Commercial breaks have never been enjoyable, but after growing accustomed to Netflix's commercial-free experience and the brief pauses between Hulu videos, sitting through five minutes worth of ads while watching cable is more jarring than ever. It's possible to channel surf long enough to find something else to watch during that time, but you know the drill - either every show that's interesting happens to go to a commercial break at the same time, or you get too engrossed in something new to remember to turn back. Thankfully, there's now an app for Android that can address the latter problem. The aptly-named Commercial Break for Android sends you a notification every time a commercial you wish to skip comes to an end.
HTC paid a pretty penny to sign Robert Downey Jr. for their new ad campaign aimed at completely redefining their brand, but we're still left scratching our heads as to whether it's going to pay off. Their first lengthy commercial was certainly quirky, but it didn't tell us anything about what HTC phones can do, and I'm not quite sure if they remembered to bring the funny. On the other hand, Motorola's new "Lazy Phone" campaign for the Moto X is absolutely comical, and it does everything a series of phone commercials should. The one downside here is that I only have three to share.
Sprint has been making great strides to bash its competitors and show us who has the real unlimited data plan as of late, but this new ad puts it all on the table: Verizon and AT&T charge overage fees for anything more than 2GB and T-Mobile throttles your speed after a certain amount of consumed bandwidth, but The Now Network gives you unlimited data, sans-catch for one price. Have a look:

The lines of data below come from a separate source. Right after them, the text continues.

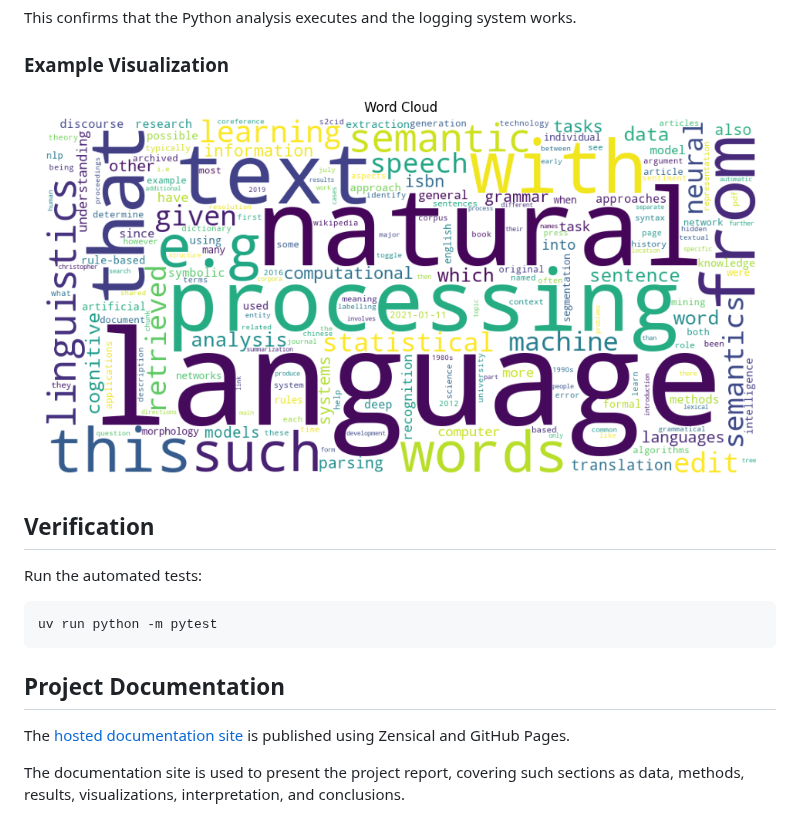
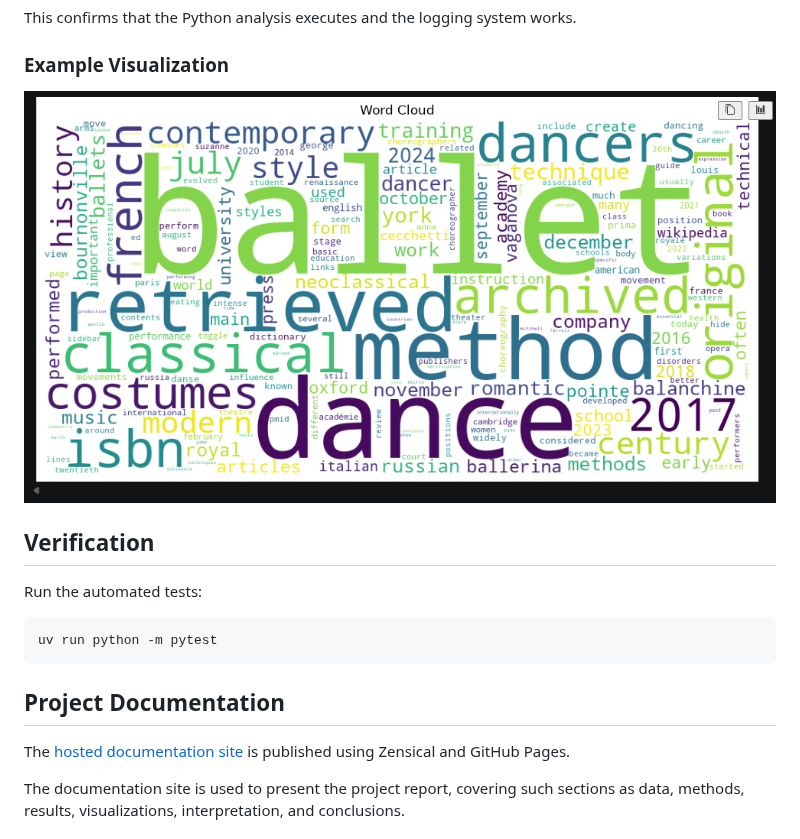
Before and after one commit to BJean-0905/nlp-01-getting-started, a Markdown page: README.md, the part around one of its changes. Rendered like a GitHub page; pictures changed too: image.png (added).

```diff
--- a/README.md
+++ b/README.md
@@ -103,7 +103,7 @@ and the logging system works.
 
 ### Example Visualization
 
-![Word Cloud Example](docs/images/word_cloud_example.png)
+![Word Cloud](image.png)
 
 ## Verification
 
```
Also changed, not shown: other parts of README.md (+1 -1 lines).
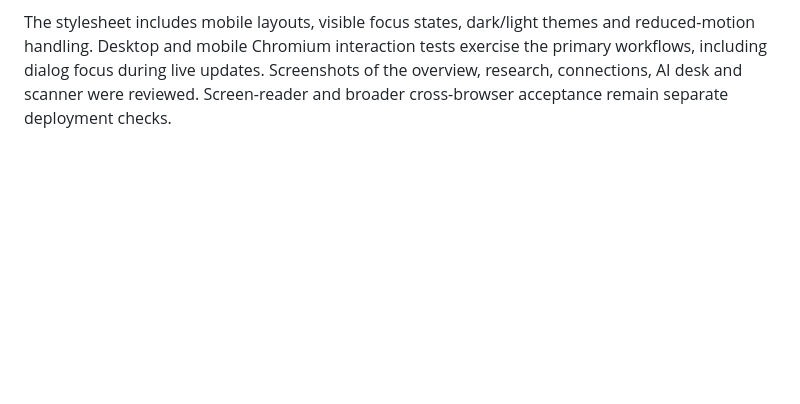
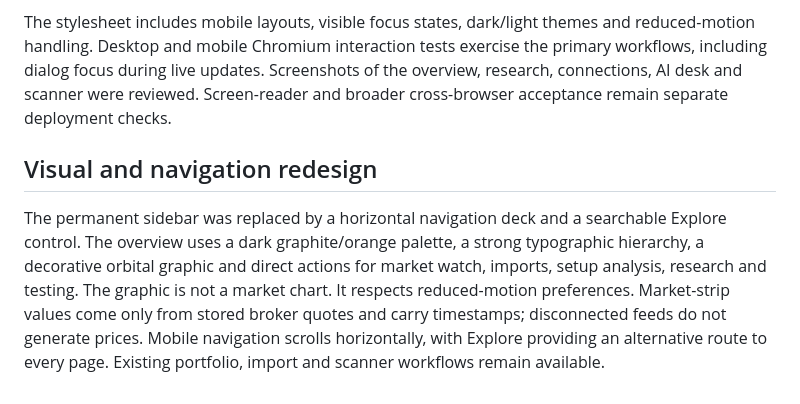
Before and after one commit to ANUJ-DESHPANDE/Hedgeway, a Markdown page: docs/USABILITY.md, the part around the change. GitHub-like rendering; blank space fills up the shorter version.

```diff
--- a/docs/USABILITY.md
+++ b/docs/USABILITY.md
@@ -24,3 +24,7 @@ The first-use flow prioritizes reading research, following companies and importi
 A second scanner review preserves the exact scan when handing it to AI, labels changed form settings without rewriting results, updates stale states on a timer, and exports the original evidence. Reviewing history pauses auto-refresh, loads only the selected scan and scrolls its result into view. Scoped AI retrieval applies the company filter before the feed limit.
 
 The stylesheet includes mobile layouts, visible focus states, dark/light themes and reduced-motion handling. Desktop and mobile Chromium interaction tests exercise the primary workflows, including dialog focus during live updates. Screenshots of the overview, research, connections, AI desk and scanner were reviewed. Screen-reader and broader cross-browser acceptance remain separate deployment checks.
+
+## Visual and navigation redesign
+
+The permanent sidebar was replaced by a horizontal navigation deck and a searchable Explore control. The overview uses a dark graphite/orange palette, a strong typographic hierarchy, a decorative orbital graphic and direct actions for market watch, imports, setup analysis, research and testing. The graphic is not a market chart. It respects reduced-motion preferences. Market-strip values come only from stored broker quotes and carry timestamps; disconnected feeds do not generate prices. Mobile navigation scrolls horizontally, with Explore providing an alternative route to every page. Existing portfolio, import and scanner workflows remain available.
```
Also changed, not shown: README.md (+1 -1 lines), docs/VERIFICATION.md (+3 -3 lines), docs/images/overview-desktop.png, 6 other files.
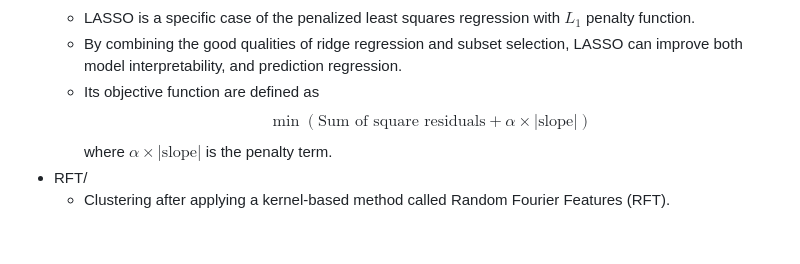
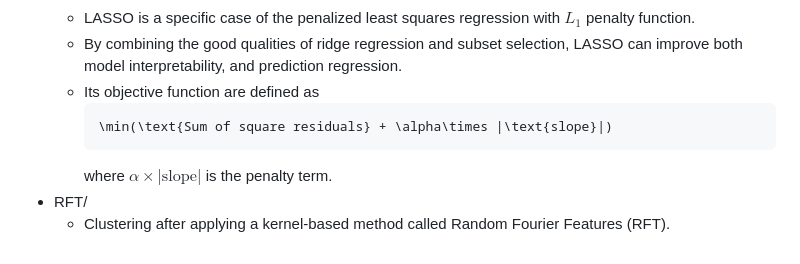
Before and after one commit to erland-ramadhan/SARS-CoV-2-Variants-Clustering, a Markdown page: README.md, the part around the change. Rendered like a GitHub page.

````diff
--- a/README.md
+++ b/README.md
@@ -61,6 +61,10 @@ Each respective clustering method folder includes the following:
   - Clustering after applying **L**east **A**bsolute **S**hrinkage and **S**election **O**perator (LASSO) regression.
   - LASSO is a specific case of the penalized least squares regression with $L_1$ penalty function.
   - By combining the good qualities of ridge regression and subset selection, LASSO can improve both model interpretability, and prediction regression.
-  - Its objective function are defined as $$\min(\text{Sum of square residuals} + \alpha\times |\text{slope}|)$$ where $\alpha\times |\text{slope}|$ is the penalty term.
+  - Its objective function are defined as
+    ```math
+    \min(\text{Sum of square residuals} + \alpha\times |\text{slope}|)
+    ```
+    where $\alpha\times |\text{slope}|$ is the penalty term.
 - RFT/
   - Clustering after applying a kernel-based method called Random Fourier Features (RFT).
````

If there's one thing CES told us about the upcoming twelve months in technology, it's that 2011 will be the year of Android tablets. And with noteworthy entries such as the Motorola XOOM, ASUS'lineup, and the T-Mobile G-Slate, it looks like the tablets' quality might be just as high as their quantity - at least hardware-wise.
But what about the software? After all, isn't a device's OS what makes or breaks it? And even if the tablets are good, will consumers care? Let's take a look at the top five areas Android tablets will need to succeed in.